According to a reliable report, the Bank of England’s buying was carried out in a secret room on the first floor, reached by windowless corridors. The entire process, which took around six months, required the staging of auctions three time per week, each beginning at 2.15 p.m. and lasting no more than 30 minutes. The selling banks, operating as intermediaries for clients such as hedge funds or insurers, submitted their best offers, and a computer ranked them by price. Those deemed to be good value by the Bank, no doubt by reference to yield and term, received the Bank’s money in exchange for the bonds.

doing as they pleased with the fake money

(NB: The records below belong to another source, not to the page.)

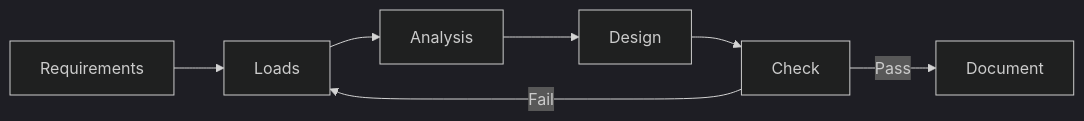
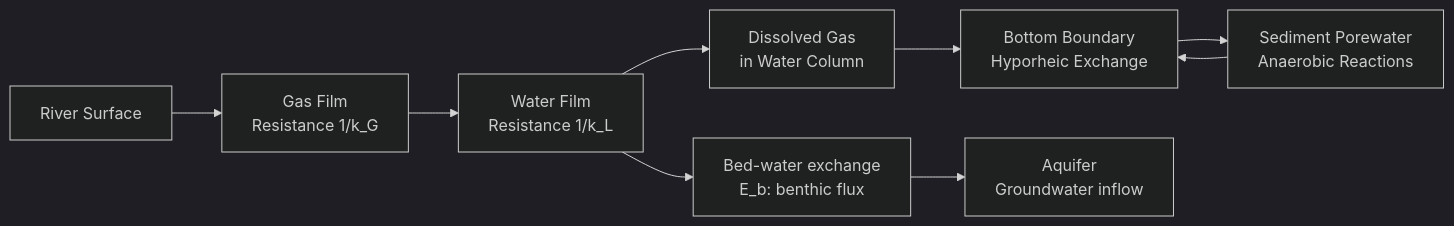
Before and after one commit to yip-lgtm/civil-bootcamp: the fourth of 10 diagrams in MIT_CEE_Core/Track_1_Environment/Fluids_Transport_Engineering/01_1.061_Transport_Processes.md, drawn with Mermaid (dark theme). The commit also changed other lines of this file and 18 other files, not shown here.

````diff
--- a/MIT_CEE_Core/Track_1_Environment/Fluids_Transport_Engineering/01_1.061_Transport_Processes.md
+++ b/MIT_CEE_Core/Track_1_Environment/Fluids_Transport_Engineering/01_1.061_Transport_Processes.md
@@ -161,9 +270,11 @@
 ```mermaid
-graph LR
-    A[Requirements] --> B[Loads]
-    B --> C[Analysis]
-    C --> D[Design]
-    D --> E[Check]
-    E -->|Fail| B
-    E -->|Pass| F[Document]
+flowchart LR
+    A[River Surface] --> B[Gas Film<br/>Resistance 1/k_G]
+    B --> C[Water Film<br/>Resistance 1/k_L]
+    C --> D[Dissolved Gas<br/>in Water Column]
+    D --> E[Bottom Boundary<br/>Hyporheic Exchange]
+    E --> F[Sediment Porewater<br/>Anaerobic Reactions]
+    F --> E
+    C --> G[Bed-water exchange<br/>E_b: benthic flux]
+    G --> H[Aquifer<br/>Groundwater inflow]
 ```
````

The selling banks and their clients could do as they pleased with the newly acquired money – the possibilities ranging from adding it to their reserves by sitting on it, to lending it to other institutions or private clients who, in turn, used it to go on extravagant shopping sprees for investment assets like land, equities, fine art, London property, vintage Château Latour – or arbitraging in the bond market. The incoming flood had the effect of pushing up asset prices, and anyone with assets grew much richer.


All those working in the financial markets owe a huge debt of gratitude to QE. But for many others, especially young people with few assets, this era of unprecedented central bank largesse has been characterised by job insecurity, rising house prices, sluggish real wages and widening inequality between the “1 per cent” and the rest.

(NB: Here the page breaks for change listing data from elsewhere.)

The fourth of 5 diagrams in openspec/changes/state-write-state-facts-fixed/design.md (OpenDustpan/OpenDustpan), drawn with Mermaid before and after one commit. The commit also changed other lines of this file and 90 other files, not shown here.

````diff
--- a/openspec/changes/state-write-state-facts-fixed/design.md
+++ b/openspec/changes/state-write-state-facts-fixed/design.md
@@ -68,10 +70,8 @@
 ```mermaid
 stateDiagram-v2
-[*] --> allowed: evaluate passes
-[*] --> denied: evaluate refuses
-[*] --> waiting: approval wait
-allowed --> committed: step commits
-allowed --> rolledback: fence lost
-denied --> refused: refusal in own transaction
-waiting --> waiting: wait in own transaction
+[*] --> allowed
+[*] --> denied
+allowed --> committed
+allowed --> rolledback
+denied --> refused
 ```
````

As the new-found wealth seeks more outlets, lending to entrepreneurs and small businesses becomes widespread. Defenders of QE sometimes point to this “trickle-down” effect as some sort of justification for a policy that is, in truth, diabolical in its social consequences. They claim that, in theory, the trillions that central banks inject into the market through their bond purchases should slosh through the economy as they are lent and re-lent, lifting all the boats in the harbour. But that is little more than wishful thinking and takes no account of how the new billions actually behave when released.

property owners have had a bonanza

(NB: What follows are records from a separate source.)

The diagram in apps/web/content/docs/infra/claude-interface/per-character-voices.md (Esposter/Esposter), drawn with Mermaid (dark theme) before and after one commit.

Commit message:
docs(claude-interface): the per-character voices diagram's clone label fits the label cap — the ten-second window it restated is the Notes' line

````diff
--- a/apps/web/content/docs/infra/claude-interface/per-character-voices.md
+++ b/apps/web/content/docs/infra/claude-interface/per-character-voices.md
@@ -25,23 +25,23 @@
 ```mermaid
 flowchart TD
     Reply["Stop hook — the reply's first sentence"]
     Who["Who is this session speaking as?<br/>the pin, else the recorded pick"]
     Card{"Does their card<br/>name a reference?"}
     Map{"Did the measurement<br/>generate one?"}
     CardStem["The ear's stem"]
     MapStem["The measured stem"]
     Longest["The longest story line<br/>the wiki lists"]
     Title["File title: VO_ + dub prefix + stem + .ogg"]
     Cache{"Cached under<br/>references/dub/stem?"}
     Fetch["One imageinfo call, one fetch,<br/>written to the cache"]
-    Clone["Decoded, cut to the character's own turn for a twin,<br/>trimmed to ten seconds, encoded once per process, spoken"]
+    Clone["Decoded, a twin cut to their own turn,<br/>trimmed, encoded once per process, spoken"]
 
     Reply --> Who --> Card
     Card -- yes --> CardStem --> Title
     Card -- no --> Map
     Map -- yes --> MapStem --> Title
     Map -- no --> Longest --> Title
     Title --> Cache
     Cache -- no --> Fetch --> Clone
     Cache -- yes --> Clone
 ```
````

Had earnings kept pace in the same time frame, the rapidly increasing house prices wouldn’t matter so much. But they didn’t. The average house price in the UK has increased to six times earnings, compared with a historical average of four, according to the Nationwide building society. House prices relative to incomes are at least a fifth dearer than their historical averages, according to OECD. For property owners this has been a bonanza. For young people with lower home-ownership rates, it has been a disaster.

This collateral misallocation of resources was, from Day One, utterly predictable. Just think about it: you don’t have to be an economic genius to work out that flooding the system with free money, untethered to anything more real than a computer keyboard, must lead to an increase in prices – and, and given the biased nature of its distribution, must lead to the further enrichment of those already owning assets while blighting the relatively meagre holdings of the poor.

The perceptive Irish/French economist Richard Cantillon understood this clearly when he wrote, some 300 years ago: In short, the early receivers of the new money will increase spending according to their preferences, raising prices in these goods at the expense of a lower standard of living among the late receivers of the new money or among those on fixed incomes who don’t receive the new money at all.”